Namibian Star Shines in Bamako
Published in the Flamingo (In-flight magazine of Air Namibia), April 2006
If you happened to be in Bamako, Mali, recently you would have been faced with the distinctly Namibian image of the interior of a sand filled house in Kolmanskop wherever you go. On every bus, on every open wall space, on the covers of newspapers and magazines, on numerous posters lining the main roads and hanging in huge banners from important buildings was the now world-famous photograph taken by Namibian photographer Helga Kohl.
Her image was announcing the 6th edition of the “Rencontres Africaines de la Photographie” (African Meeting of Photography), taking place from the 10th of November to 10th of December 2005, which has become the most important photography event in Africa. It is the gateway for many African photographers to international stardom. Namibian photographer Helga Kohl was one of the 110 selected African artists to exhibit at this significant exhibition. It is interesting to note that about 30% of the invited participants were women. Kohl was not only invited, but she was the star of the event! Her image was chosen to be the representative icon for the whole event and was used for the official posters, invitations, television advertising and as the front cover of the catalogue.
The event, under the theme “Another World”, was organized by the Association Francaise d’Action Artistique in Paris together with the Mali Ministry of Culture, and was curated by Simon Njami. The stunning images of Kolmanskop, taken by Kohl over a period of four years, suited this theme perfectly. Kohl’s works also convinced with their undeniable photographic excellence, as well as the aura of mystery, which Kohl expertly orchestrated with the play of light and shadow in her chosen subject.
Kolmanskop is a ghost town in the Namib Desert close to Lüderitz. The once elegant and prosperous diamond-mining town has been deserted when larger diamond fields were found further south. Over the years the desert and sand-blasting winds have reclaimed the town. Kohl, with her expert’s eye for composition and her incredible patience, has captured the eerie combination of past human glory and today’s desolation and ghostly destruction by the natural forces, in a profound manner.
“I still cannot believe it!” says Kohl, who is beaming with joy. “Finally my hard work and perseverance is paying off and I am receiving international recognition. It is a dream come true!” Kohl, who is one of the most passionate and dedicated people I have ever met, definitely deserves this recognition. After having completed her formal training in Germany, she has been working as a professional photographer for 35 years in Namibia. This is not an easy task and it is filled with many frustrations. It is especially hard to find colleagues and art experts with whom to share ideas and who have a similar understanding of the high degree of precision, diligence and patience, which form the basis for a perfect photograph according to Kohl.
No wonder Kohl cannot stop talking about the wonderful experience of being flown to Bamako, accommodated in a five-star hotel, being invited to a string of receptions with French and Malian dignitaries and meeting with so many of the other top African photographers. “I was treated like a star, but most of all I enjoyed to meet the various other photographers, exchange ideas and techniques and together view and discuss the many brilliant exhibitions on show.”

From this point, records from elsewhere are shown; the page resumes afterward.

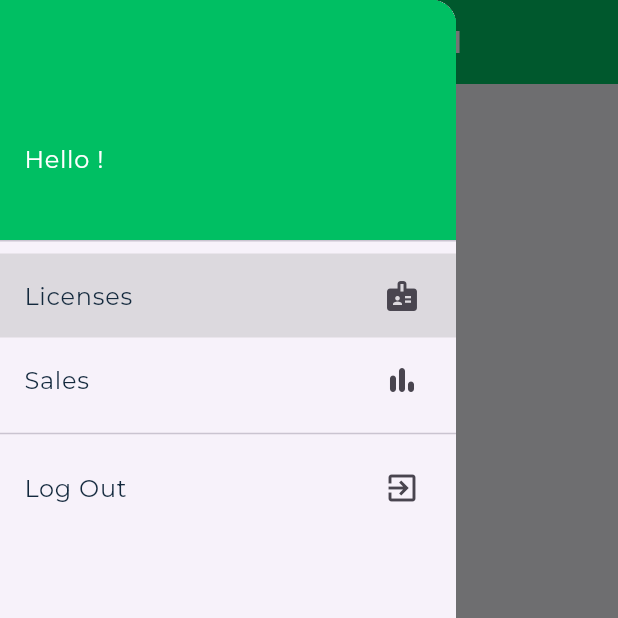
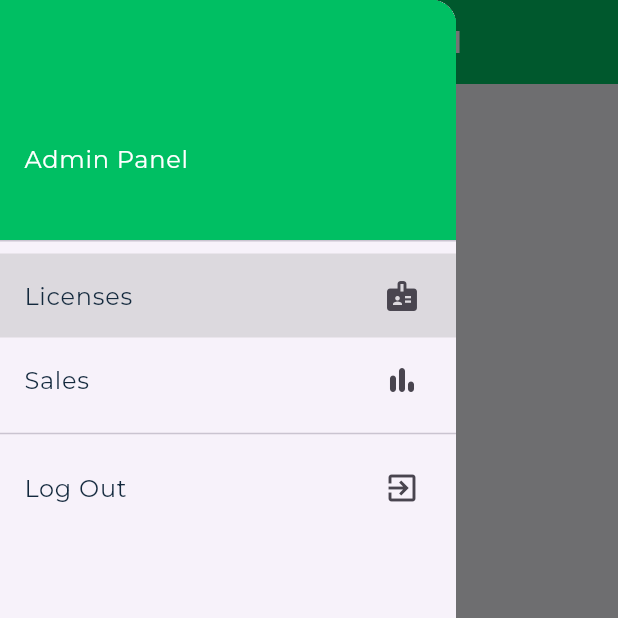
Before and after one commit to SheenAmol141/bionexus_admin, a Flutter app: the AdminContent screen opened directly, with the side drawer open, on a phone screen of 412 x 824 dp, the top half of it. Run offline on Flutter 3.47's test engine with Material 3 defaults, Android fonts, the phone set to English and light mode, and no system bars; our stand-ins replace cloud_firestore, file_picker, firebase_auth, firebase_core, firebase_storage, fl_chart and 6 more; missing offline and left inert: firebase_ui_auth; accounts and stored records are empty; project files that could hold a hidden picture were left out.

Commit message:
admin change hello unnamed

```diff
--- a/lib/subpages/admin_content.dart
+++ b/lib/subpages/admin_content.dart
@@ -43,7 +43,7 @@ class _AdminContentState extends State<AdminContent> {
               UserAccountsDrawerHeader(
                 decoration: BoxDecoration(color: EMERALD),
                 accountName: Text(
-                  'Hello ${FirebaseAuth.instance.currentUser!.displayName ?? "unnamed"}!',
+                  'Admin Panel',
                   style: _text,
                 ),
                 accountEmail: Text(
```
Also changed, not shown: 1 other file.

The French-Namibian Cultural Centre and the French Embassy in Namibia have been extremely supportive in assisting with and organising Kohl’s trip to Mali. Now they are also busy putting together a separate exhibition of Kohl’s photographs, in celebration of her achievements and to show her work to a larger audience within Africa. This exhibition will travel throughout the Southern African Development Community (SADC) region and to French cultural centres later this year.
Since her recent success in Mali, Kohl can feel how her career is now really taking off. She has received several requests from curators from all over the world who want to exhibit her work or like to make use of her images. Her participation in an exhibition of African art in San Francisco in 2007 has been confirmed, her image will be used to advertise a large annual book fair in Paris and several other requests still need to be considered by Kohl. The Bamako exhibition will also travel the world for the next two years, ensuring maximum exposure for Helga Kohl, Kolmanskop and Namibia.
To Namibians Helga Kohl is a well-known and respected personality in the art scene. Kohl was awarded a Fellowship in Fine Art Photography and another one in Architectural Photography by the Institute of Professional Photographers in Southern Africa (PPSA). She has won several awards in the annual Fuji Profoto Awards and the Standard Bank Namibia Biennale and has had solo and group exhibitions in Namibia, southern Africa and abroad.
Although her main focus lies in architectural and fine art photography, she has a keen interest in the San people and has undertaken documentary work detailing the day-to-day lives of these people who are situated in the eastern sections of Namibia. Another important aspect of her photography in an art and historical context is the documentation of the work of Namibian artists for the files and catalogues of the National Art Gallery of Namibia. In 1998 she received an Mbapira Award for the photography she did for the reference work “Art In Namibia”, published by the National Art Gallery of Namibia.
Helga Kohl has found her own metaphorical diamond trough her passionate documentation of the old diamond town Kolmanskop, which now has become the key to open many doors in her life. But her success also means that she has placed Namibia on the cultural world map, for the whole world to see.
(c) Imke Rust